The garden was magical. Instead of formal sculpture, various bricks, tiles, pots and other simple objects were arranged in beautiful assemblies.


Photography was allowed outside, where I did take some pictures.

Here, with the house in the background, you can see the cylindrical element which houses the staircase


And here are some details:








It certainly gave me food for thought with regard to my own garden.

The famous one-armed photographer Josef Sudek was a good friend of the family, and he took many photographs of the house and its garden. Here are a few of them:




The Rothmayer family survived the second world war unscathed (they were not Jewish, as I thought they might have been), and managed to stay on in their house through the communist period. After the death of their son, the house was was given to the city as a museum.

The Villa Tugendhat in Brno, which I visited during the same trip, was magnificent, the house of a tycoon. The nearby Villa Müller, deigned by Adolf Loos, is another grand house (which I also visited, and might write about later). The Villa Rothmayer, in contrast, was the modest home of a professional couple and their son, but equally fascinating, and really worth a visit.
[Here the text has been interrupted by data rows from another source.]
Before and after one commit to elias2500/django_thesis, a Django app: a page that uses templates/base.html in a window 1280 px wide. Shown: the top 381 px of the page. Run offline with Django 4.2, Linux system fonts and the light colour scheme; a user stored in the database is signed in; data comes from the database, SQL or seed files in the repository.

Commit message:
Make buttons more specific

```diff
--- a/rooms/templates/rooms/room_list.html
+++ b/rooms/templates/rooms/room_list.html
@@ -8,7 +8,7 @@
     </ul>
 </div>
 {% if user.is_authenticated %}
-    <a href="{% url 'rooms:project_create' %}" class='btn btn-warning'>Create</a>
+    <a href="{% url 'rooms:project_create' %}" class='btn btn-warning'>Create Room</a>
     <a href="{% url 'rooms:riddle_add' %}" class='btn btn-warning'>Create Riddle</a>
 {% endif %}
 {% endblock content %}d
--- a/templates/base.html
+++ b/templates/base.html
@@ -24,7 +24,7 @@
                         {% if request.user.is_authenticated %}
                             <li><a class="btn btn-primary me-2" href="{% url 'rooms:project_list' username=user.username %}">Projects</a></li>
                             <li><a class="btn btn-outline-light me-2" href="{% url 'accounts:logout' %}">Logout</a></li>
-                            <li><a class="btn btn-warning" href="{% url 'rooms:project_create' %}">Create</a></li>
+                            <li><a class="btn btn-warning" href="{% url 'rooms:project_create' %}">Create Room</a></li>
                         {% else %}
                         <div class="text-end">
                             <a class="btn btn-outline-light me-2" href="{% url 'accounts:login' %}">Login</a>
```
For another visitor's account of a visit (which I used to jog my memory), see
Tracy's Travels: Rothmayer Villa Diary

Villa Rothmayer
U Páté baterie 896
162 00 Prague 6 ‒ Břevnov
Open on Tuesday, Thursday, Saturday, Sunday
Tours start: 9 a.m., 11 a.m., 1 p.m., 3 p.m., 5 p.m. .
"Visit of the villa is only possible by prior reservation!" ... and only 7 people are allowed in at any one time. See website

(Combined ticket available for the Villa Rothmayer and Villa Müller. Highly recommended)